_YOUR ASSIGNMENT:_
Please repeat the records exactly, keeping the pictures out.

□ □ □ □

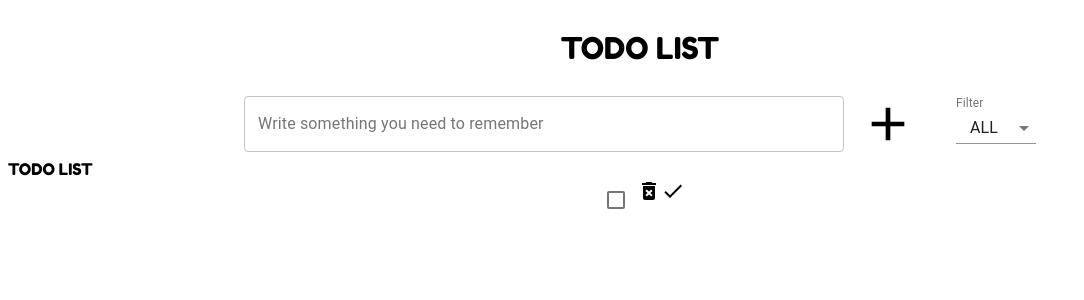
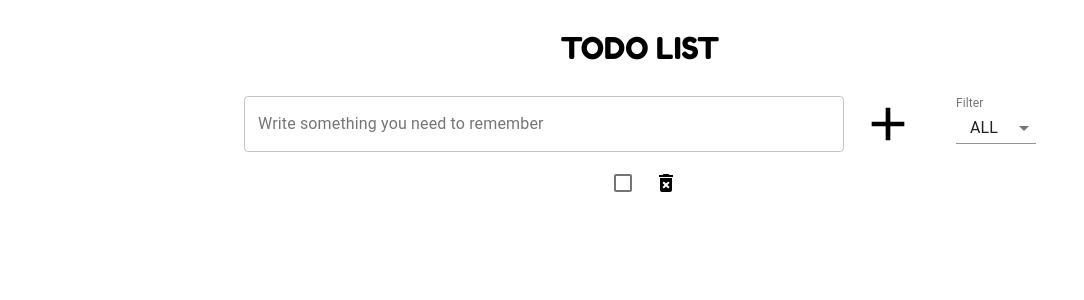
Before and after one commit to nicktify/to-do-app-material-ui, a React (Create React App) app: page / in a window 1280 px wide. Both pictures are taken after a click on the icon 888 px from the left and 124 px from the top of the page. Shown: the top 300 px of the page, without its empty margins (0-1084 px from the left). Built offline with nearby package versions, Linux system fonts and the light colour scheme.

Commit message:
checked todo, delete todo and styled todo

```diff
--- a/package.json
+++ b/package.json
@@ -13,7 +13,8 @@
     "react-redux": "^7.2.2",
     "react-scripts": "3.4.3",
     "react-uuid": "^1.0.2",
-    "redux": "^4.0.5"
+    "redux": "^4.0.5",
+    "styled-components": "^5.2.1"
   },
   "scripts": {
     "start": "react-scripts start",
--- a/src/components/Input.js
+++ b/src/components/Input.js
@@ -25,12 +25,12 @@ const Input = ({createTodo}) => {
 
     const handleCreateTodo = () => {
         createTodo({
+            id: uuid(),
             text: input,
             checked: false,
-            id: uuid(),
             editing: false
         });
-        setInput('')
+        setInput('');
     }
 
     const handleClick = () => {
--- a/src/components/Todo.js
+++ b/src/components/Todo.js
@@ -1,24 +1,72 @@
 import React, { useState } from 'react';
+import {connect} from 'react-redux';
 import { Checkbox, makeStyles } from '@material-ui/core';
 import DeleteForeverIcon from '@material-ui/icons/DeleteForever';
-import DoneIcon from '@material-ui/icons/Done';
+import styled from 'styled-components';
 
-const Todo = ({text, checked, editing}) => {
+import {deleteTodo, editTodo} from '../redux/actions';
+
+const styles = makeStyles(() => ({
+    root: {
+        height: '30px'
+    },
+    DeleteForeverIcon: {
+        marginLeft: '10px',
+        paddingTop: '12px'
+    }
+}))
+
+const Text = styled.text`
+    padding-top: 10px;
+    font-size: 20px;
+`
+
+const Todo = ({id, text, checked, editing, editTodo, deleteTodo}) => {
+
+    const handleChecked = () => {
+        editTodo({
+            id,
+            text,
+            checked: !checked,
+            editing
+        });
+    }
+
+    const handleDelete = () => {
+        deleteTodo(id);
+    }
+
+    const classes = styles();
 
     return (
         <div className="todo">
             <Checkbox
+                className={classes.root}
                 checked={checked}
+                onChange={handleChecked}
             />
-            <div>{text}</div>
-            <DeleteForeverIcon />
-            <DoneIcon
+            <Text>
+                {text}
+            </Text>
+            <DeleteForeverIcon
+                className={classes.DeleteForeverIcon}
+                onClick={handleDelete}
             />
-            {
-                checked && <DoneIcon />
-            }
         </div>
     )
 }
 
-export default Todo;
+const mapStateToProps = (state) => {
+    return {
+        todos: state.todos
+    }
+}
+
+const mapActionsToProps = (dispatch) => {
+    return {
+        editTodo: (todo) => dispatch(editTodo(todo)),
+        deleteTodo: (id) => dispatch(deleteTodo(id))
+    }
+}
+
+export default connect(mapStateToProps, mapActionsToProps)(Todo)
--- a/src/components/TodoList.js
+++ b/src/components/TodoList.js
@@ -6,11 +6,11 @@ const TodoList = ({todos}) => {
 
   return (
     <div>
-      TODO LIST
       {
-        todos.map(todo => (
-          <div>
+        todos.map((todo, index) => (
+          <div key={index}>
             <Todo
+              id={todo.id}
               text={todo.text}
               checked={todo.checked}
               editing={todo.editing}
--- a/src/redux/reducers/TodoReducer.js
+++ b/src/redux/reducers/TodoReducer.js
@@ -13,11 +13,11 @@ export const TodoReducer = (state = initialState, action) => {
 
   if (action.type === EDIT_TODO) {
     return {
-      todos: state.map(e => {
-        if (e.id === action.payload) {
+      todos: state.todos.map(todo => {
+        if (todo.id === action.payload.id) {
           return action.payload
         } else {
-          return e;
+          return todo;
         }
       })
     }
@@ -25,7 +25,7 @@ export const TodoReducer = (state = initialState, action) => {
 
   if (action.type === DELETE_TODO) {
     return {
-      todos: state.filter(e => e.id !== action.payload)
+      todos: state.todos.filter(todo => todo.id !== action.payload)
     }
   }
 
```
Also changed, not shown: 1 other file (tests, documents, lock files or other folders).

□ □ □ □

_EXERCISE SOLUTION:_
Before and after one commit to nicktify/to-do-app-material-ui, a React (Create React App) app: page / in a window 1280 px wide. Both pictures are taken after a click on the icon 888 px from the left and 124 px from the top of the page. Shown: the top 300 px of the page, without its empty margins (0-1084 px from the left). Built offline with nearby package versions, Linux system fonts and the light colour scheme.

Commit message:
checked todo, delete todo and styled todo

```diff
--- a/package.json
+++ b/package.json
@@ -13,7 +13,8 @@
     "react-redux": "^7.2.2",
     "react-scripts": "3.4.3",
     "react-uuid": "^1.0.2",
-    "redux": "^4.0.5"
+    "redux": "^4.0.5",
+    "styled-components": "^5.2.1"
   },
   "scripts": {
     "start": "react-scripts start",
--- a/src/components/Input.js
+++ b/src/components/Input.js
@@ -25,12 +25,12 @@ const Input = ({createTodo}) => {
 
     const handleCreateTodo = () => {
         createTodo({
+            id: uuid(),
             text: input,
             checked: false,
-            id: uuid(),
             editing: false
         });
-        setInput('')
+        setInput('');
     }
 
     const handleClick = () => {
--- a/src/components/Todo.js
+++ b/src/components/Todo.js
@@ -1,24 +1,72 @@
 import React, { useState } from 'react';
+import {connect} from 'react-redux';
 import { Checkbox, makeStyles } from '@material-ui/core';
 import DeleteForeverIcon from '@material-ui/icons/DeleteForever';
-import DoneIcon from '@material-ui/icons/Done';
+import styled from 'styled-components';
 
-const Todo = ({text, checked, editing}) => {
+import {deleteTodo, editTodo} from '../redux/actions';
+
+const styles = makeStyles(() => ({
+    root: {
+        height: '30px'
+    },
+    DeleteForeverIcon: {
+        marginLeft: '10px',
+        paddingTop: '12px'
+    }
+}))
+
+const Text = styled.text`
+    padding-top: 10px;
+    font-size: 20px;
+`
+
+const Todo = ({id, text, checked, editing, editTodo, deleteTodo}) => {
+
+    const handleChecked = () => {
+        editTodo({
+            id,
+            text,
+            checked: !checked,
+            editing
+        });
+    }
+
+    const handleDelete = () => {
+        deleteTodo(id);
+    }
+
+    const classes = styles();
 
     return (
         <div className="todo">
             <Checkbox
+                className={classes.root}
                 checked={checked}
+                onChange={handleChecked}
             />
-            <div>{text}</div>
-            <DeleteForeverIcon />
-            <DoneIcon
+            <Text>
+                {text}
+            </Text>
+            <DeleteForeverIcon
+                className={classes.DeleteForeverIcon}
+                onClick={handleDelete}
             />
-            {
-                checked && <DoneIcon />
-            }
         </div>
     )
 }
 
-export default Todo;
+const mapStateToProps = (state) => {
+    return {
+        todos: state.todos
+    }
+}
+
+const mapActionsToProps = (dispatch) => {
+    return {
+        editTodo: (todo) => dispatch(editTodo(todo)),
+        deleteTodo: (id) => dispatch(deleteTodo(id))
+    }
+}
+
+export default connect(mapStateToProps, mapActionsToProps)(Todo)
--- a/src/components/TodoList.js
+++ b/src/components/TodoList.js
@@ -6,11 +6,11 @@ const TodoList = ({todos}) => {
 
   return (
     <div>
-      TODO LIST
       {
-        todos.map(todo => (
-          <div>
+        todos.map((todo, index) => (
+          <div key={index}>
             <Todo
+              id={todo.id}
               text={todo.text}
               checked={todo.checked}
               editing={todo.editing}
--- a/src/redux/reducers/TodoReducer.js
+++ b/src/redux/reducers/TodoReducer.js
@@ -13,11 +13,11 @@ export const TodoReducer = (state = initialState, action) => {
 
   if (action.type === EDIT_TODO) {
     return {
-      todos: state.map(e => {
-        if (e.id === action.payload) {
+      todos: state.todos.map(todo => {
+        if (todo.id === action.payload.id) {
           return action.payload
         } else {
-          return e;
+          return todo;
         }
       })
     }
@@ -25,7 +25,7 @@ export const TodoReducer = (state = initialState, action) => {
 
   if (action.type === DELETE_TODO) {
     return {
-      todos: state.filter(e => e.id !== action.payload)
+      todos: state.todos.filter(todo => todo.id !== action.payload)
     }
   }
 
```
Also changed, not shown: 1 other file (tests, documents, lock files or other folders).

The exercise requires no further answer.